    I can’t agree more with Minch. I have excellent credit and make a very good 3 figure income. I pay 4 times the minimum payment B of A ever requested. I made ONE late payment (my fault, I misplaced the bill) but it got paid just like always. Then I went on vacation for 4 weeks out of the country. When I got back, there was another bill and yes, it was late. I paid it and 1 week later, a letter came from B of A. They now consider me a default risk because I have 2 late payments in 12 months and hiked my interest from 10.25% to 22%. When I called, the lady didn’t care about my vacation or my long history of paying on tiem. She said “it’s all due to the new legislation.” What happened to B of A’s promise not to raise rates before the new legislation? I canceled the card and will pay off the balance, never to do business with B of A again. Like Minch stated, you are all a bunch of thieves and you should be rotting in prison. B of A does not care about their customers, only how much money they can take of everyone. After taking billions of my tax dollars for a so called bail out, they still want to screw over the customer and take every penny they can get. Billions of tax dollars, billions in profits. Talk about a fraud scam, B of A has it down to a T. And as for the billions in bail out money, why aren’t you using it to help the economy instead of lining your own pockets?

  • James P

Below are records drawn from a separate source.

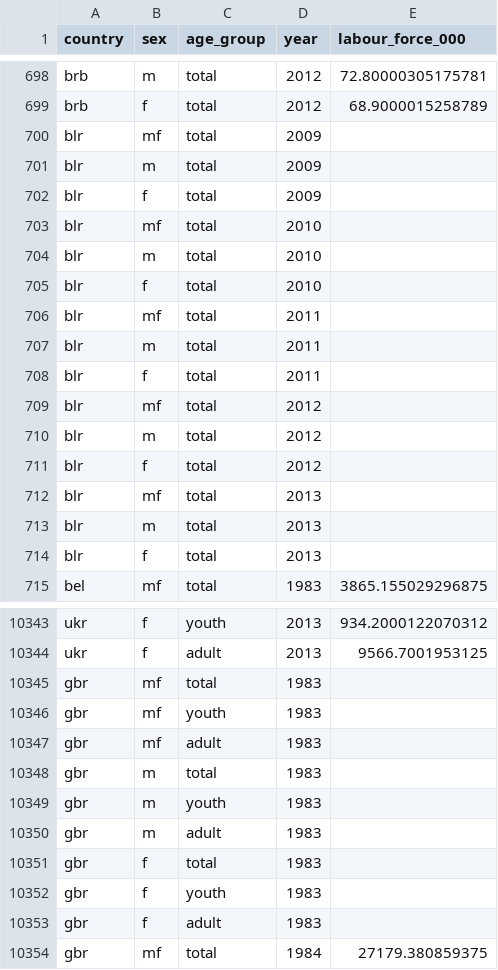
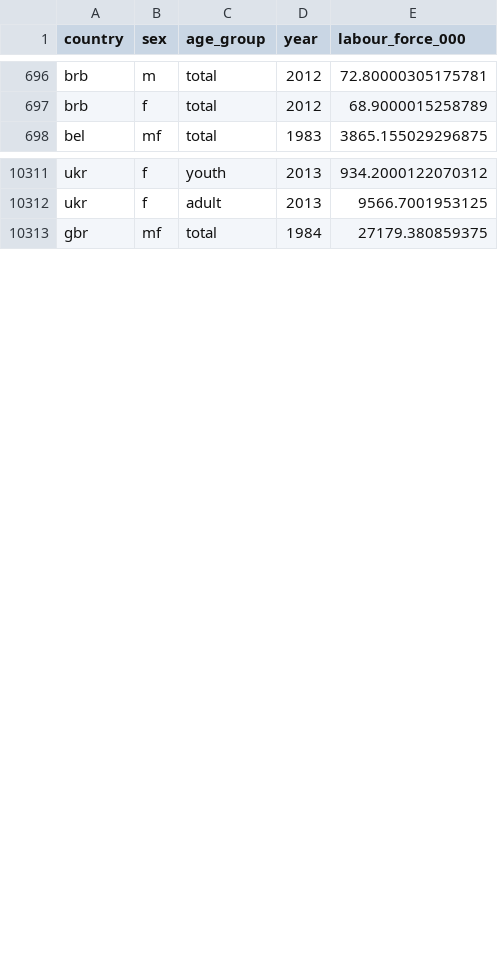
Before and after one commit to semio/ddf--ilo--kilm_long_term_unemploy, a CSV file: ddf--datapoints--labour_force_000--by--country--sex--age_group--year.csv, drawn as a sheet; only a part is shown, gaps mark what is left out; the diff covers the shown part only.

Commit message:
drop n/a values

```diff
--- a/ddf--datapoints--labour_force_000--by--country--sex--age_group--year.csv
+++ b/ddf--datapoints--labour_force_000--by--country--sex--age_group--year.csv
@@ -699,17 +697,2 @@ brb,m,total,2012,72.80000305175781
 brb,f,total,2012,68.9000015258789
-blr,mf,total,2009,
-blr,m,total,2009,
-blr,f,total,2009,
-blr,mf,total,2010,
-blr,m,total,2010,
-blr,f,total,2010,
-blr,mf,total,2011,
-blr,m,total,2011,
-blr,f,total,2011,
-blr,mf,total,2012,
-blr,m,total,2012,
-blr,f,total,2012,
-blr,mf,total,2013,
-blr,m,total,2013,
-blr,f,total,2013,
 bel,mf,total,1983,3865.155029296875
@@ -10344,11 +10312,2 @@ ukr,f,youth,2013,934.2000122070312
 ukr,f,adult,2013,9566.7001953125
-gbr,mf,total,1983,
-gbr,mf,youth,1983,
-gbr,mf,adult,1983,
-gbr,m,total,1983,
-gbr,m,youth,1983,
-gbr,m,adult,1983,
-gbr,f,total,1983,
-gbr,f,youth,1983,
-gbr,f,adult,1983,
 gbr,mf,total,1984,27179.380859375
```
Also changed, not shown: 20 removed rows elsewhere in this file, ddf--datapoints--incidence_of_long_term_unemployment--by--country--sex--age_group--year.csv, ddf--datapoints--long_term_unemployed_000--by--country--sex--age_group--year.csv, 3 other files.
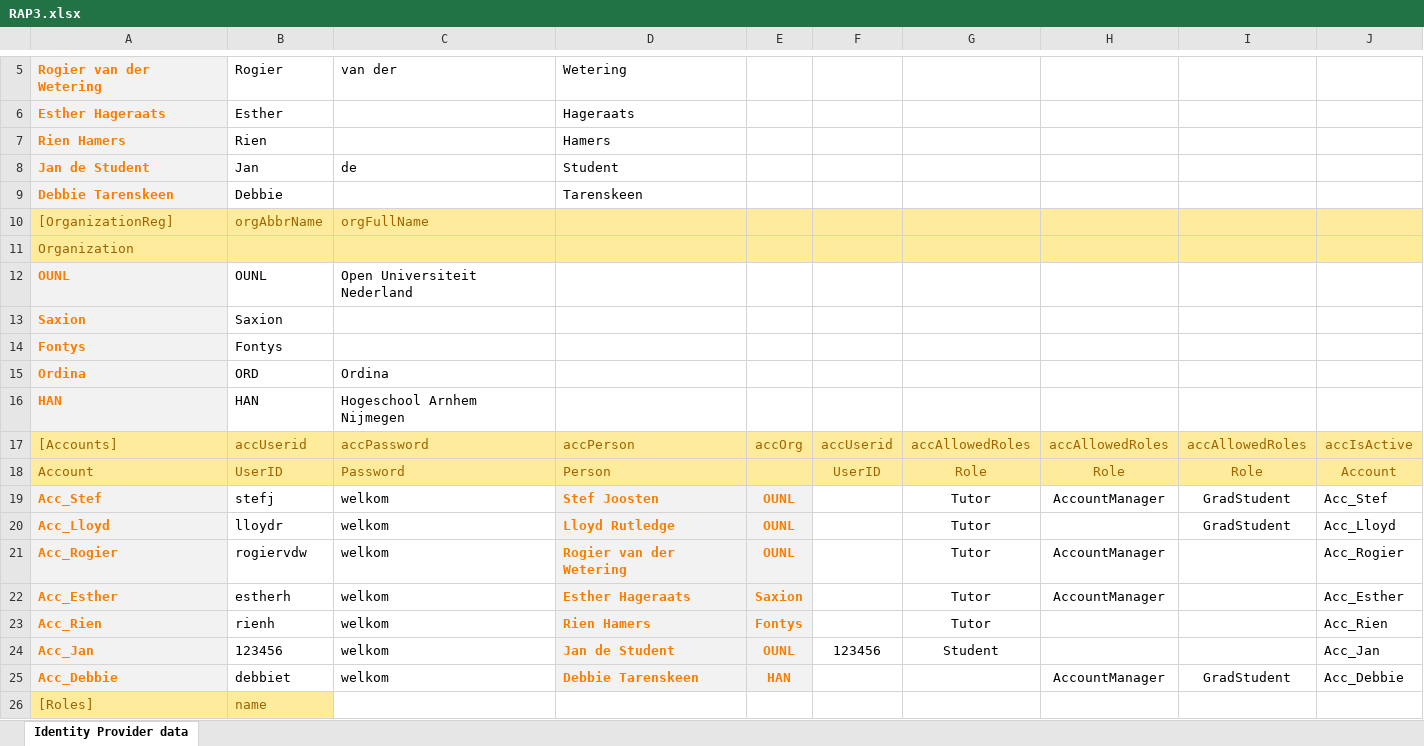
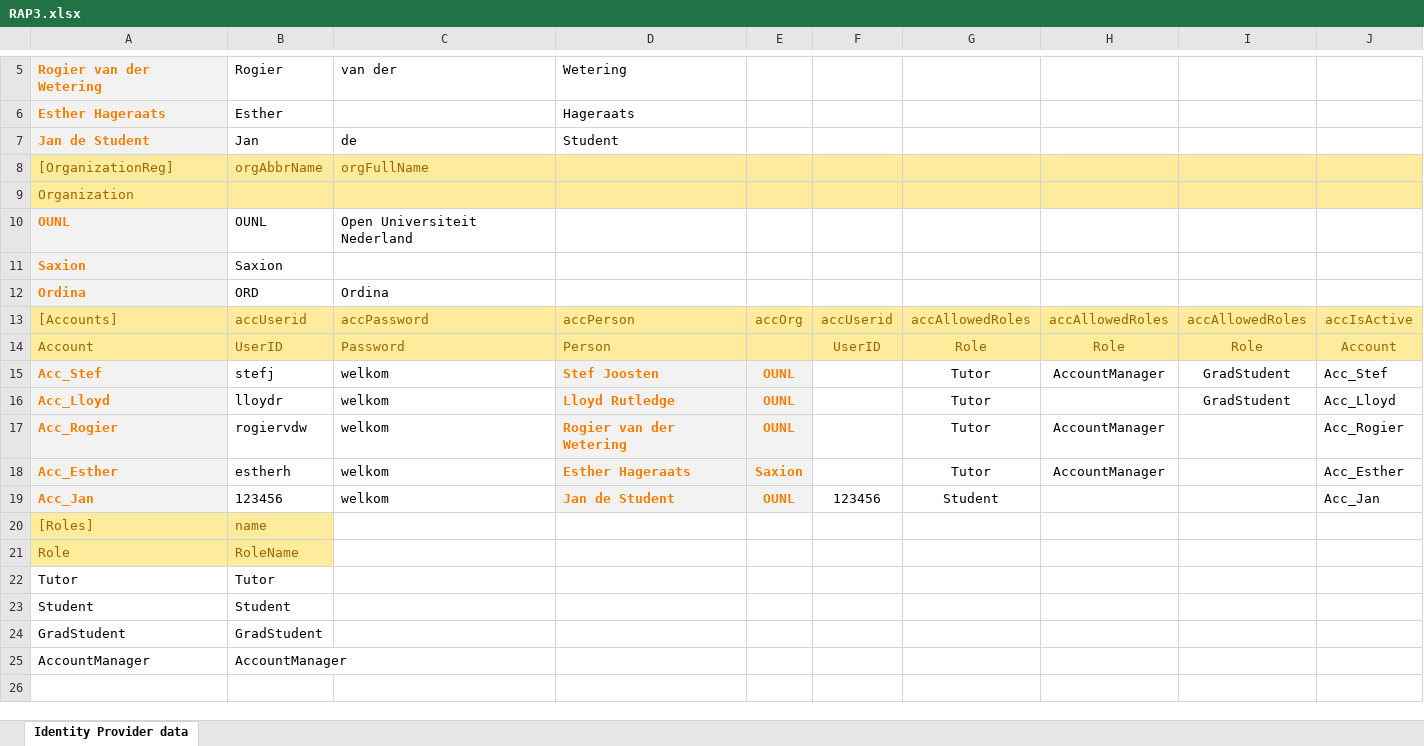
Before and after one commit to AmpersandTarski/RAP, an Excel workbook: RAP3/src/RAP3.xlsx, sheet Identity Provider data, drawn as a sheet; only a part is shown, gaps mark what is left out; the shorter side is filled out with more unchanged rows; values as stored, in another font and other column widths than the file's, no borders; the diff names each change by its address in the sheet, - before the commit and + after, or states it on an @@ line.

```diff
--- a/RAP3/src/RAP3.xlsx (sheet Identity Provider data)
+++ b/RAP3/src/RAP3.xlsx (sheet Identity Provider data)
-row 7: Rien Hamers | Rien |  | Hamers
-row 9: Debbie Tarenskeen | Debbie |  | Tarenskeen
-row 14: Fontys | Fontys
-row 16: HAN | HAN | Hogeschool Arnhem Nijmegen
-row 23: Acc_Rien | rienh | welkom | Rien Hamers | Fontys |  | Tutor |  |  | Acc_Rien
-row 25: Acc_Debbie | debbiet | welkom | Debbie Tarenskeen | HAN |  |  | AccountManager | GradStudent | Acc_Debbie
```
Also changed, not shown: formulas that keep their value, 10 other files.
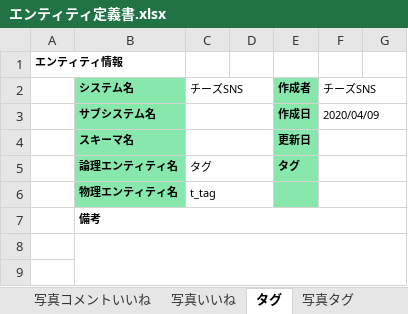
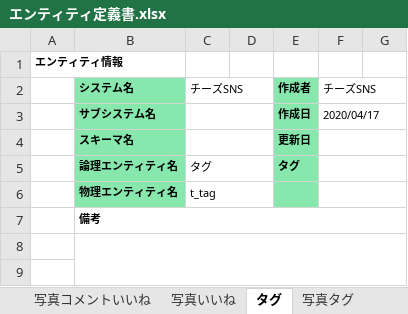
Before and after one commit to pink-elephant2/cheese-sns-api, an Excel workbook: src/main/resources/db/00_doc/エンティティ定義書.xlsx, sheet タグ, drawn as a sheet; only a part is shown; values as stored, in another font and other column widths than the file's, no borders; the diff names each change by its address in the sheet, - before the commit and + after, or states it on an @@ line.

```diff
--- a/src/main/resources/db/00_doc/エンティティ定義書.xlsx (sheet タグ)
+++ b/src/main/resources/db/00_doc/エンティティ定義書.xlsx (sheet タグ)
-F3: 2020/04/09
+F3: 2020/04/17
```
Also changed, not shown: sheet 写真, sheet 写真いいね, sheet ブックマーク, sheet お問合せ, sheet フォロー, sheet 写真コメントいいね, 9 more sheets, 2 other files.
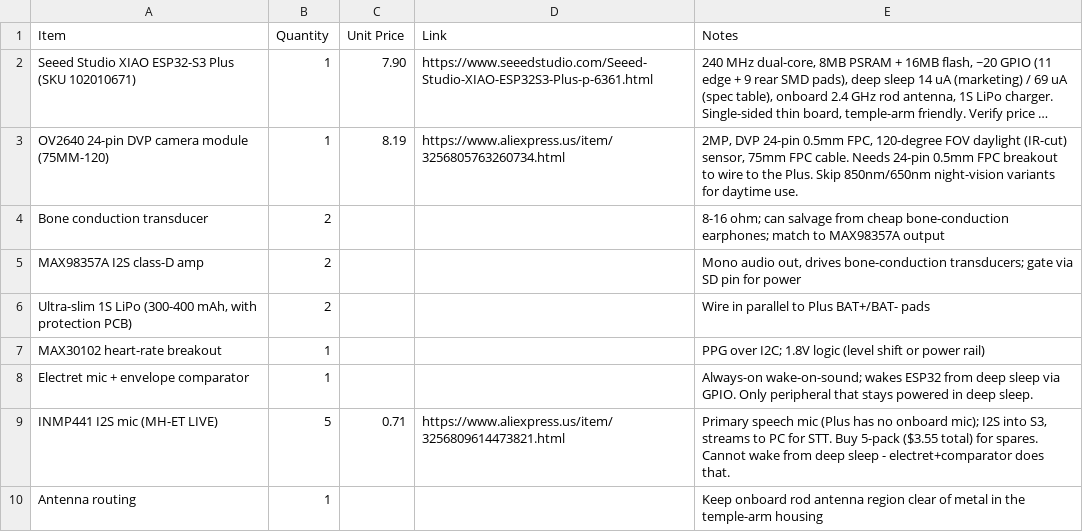
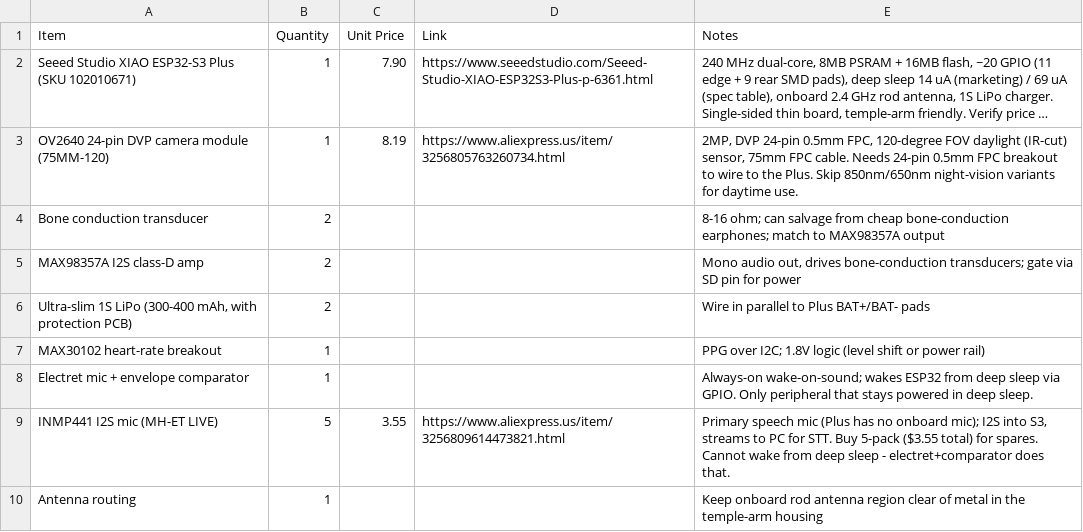
Before and after one commit to valuablelegend1-a11y/ARC-Vision, a CSV file: BOM.csv, drawn as a sheet; long unchanged cells end in ….

Commit message:
Update BOM.csv

```diff
--- a/BOM.csv
+++ b/BOM.csv
@@ -8,3 +8,3 @@ MAX30102 heart-rate breakout,1,,,"PPG over I2C; 1.8V logic (level shift or power
 Electret mic + envelope comparator,1,,,"Always-on wake-on-sound; wakes ESP32 from deep sleep via GPIO. Only peripheral that stays powered in deep sleep."
-INMP441 I2S mic (MH-ET LIVE),5,0.71,https://www.aliexpress.us/item/3256809614473821.html,"Primary speech mic (Plus has no onboard mic); I2S into S3, streams to PC for STT. Buy 5-pack ($3.55 total) for spares. Cannot wake from deep sleep - electret+comparator does that."
+INMP441 I2S mic (MH-ET LIVE),5,3.55,https://www.aliexpress.us/item/3256809614473821.html,"Primary speech mic (Plus has no onboard mic); I2S into S3, streams to PC for STT. Buy 5-pack ($3.55 total) for spares. Cannot wake from deep sleep - electret+comparator does that."
 Antenna routing,1,,,"Keep onboard rod antenna region clear of metal in the temple-arm housing"
```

    There is only one way to fix BofA, JPMorgan Chase, Wells and the rest of the Bailout Theives…..
    A good old fashioned bank run.
    Take all of your availble funds out of these banks for the next week, AND TELL THEM WHY. Find a local bank or credit union.
    This should just about kill off the these den of thieves, since these deposits are doing little more than propping up their meager loan loss reserves.
    Just today, BofA just slashed my four credit line accounts to virtually nothing for me to run my business on. I pay way beyond minimum balances and have not missed a payment in years! Not to mention that I was right in the middle of a refi on one of my properites….this just ruined my credit score.
    I didnt even really want to do business with BofA as a cardholder, but two of these accounts were once with MBNA and one was with Fleet Bank. With the lovely and unregulated mergers of these three, I ended up being a mostly BofA cardholder. Some good that did.
    BofA received $45 billion of OUR BORROWED MONEY, mind you, and this B.S. bailout was sold to us on the explicit premise (lie) of keeping businesses and consumers afloat. Bull**it!!!!

  • jay

    Look I’ve had problems with credit card companies in the past. So by no means do I think they are always right but, this needs to be said we need to start taking responsibility for why the banks are doing this. when you sign up for a credit card you sign a contract or agree to the banks terms so if you break those terms you can’t complain if they raise your rate or give you fees. Ms Minch said herself in her follow up video that she was informed that she was late twice within a years time and by the banks terms they have the right to raise her rate. The real problem here is we as credit card holders need to read these terms and have to be responsible when we break the rules because guess what we used the banks money. Look I know people will say I work for the bank or I’m making excuses, neither is true like I said before I’ve had my problems with the bank and they do make mistakes and can be rude but that is their right because its their money I borrowed, key word borrowed. So if you want to really revolt start by making sure you know about how credit cards work read the terms before you take the money.

  • Pat Swiss

    If you borrow pay it. If the rate goes up ask nicely to get it reduce. If nothing works, file bankruptcy or pay it off with your own money by making monthly payment that fits your budget having the credit cards closed. You will not be able to use credit again.
    Don’t blame the bank, look at yourself. Credit card companies are not associated with the branches, they merely use the name of Chase, B of A, Wells, for marketing purpose and the bankers are powerless when it come to negotiage your rate. Credit card companies have their own rules in their own private islands.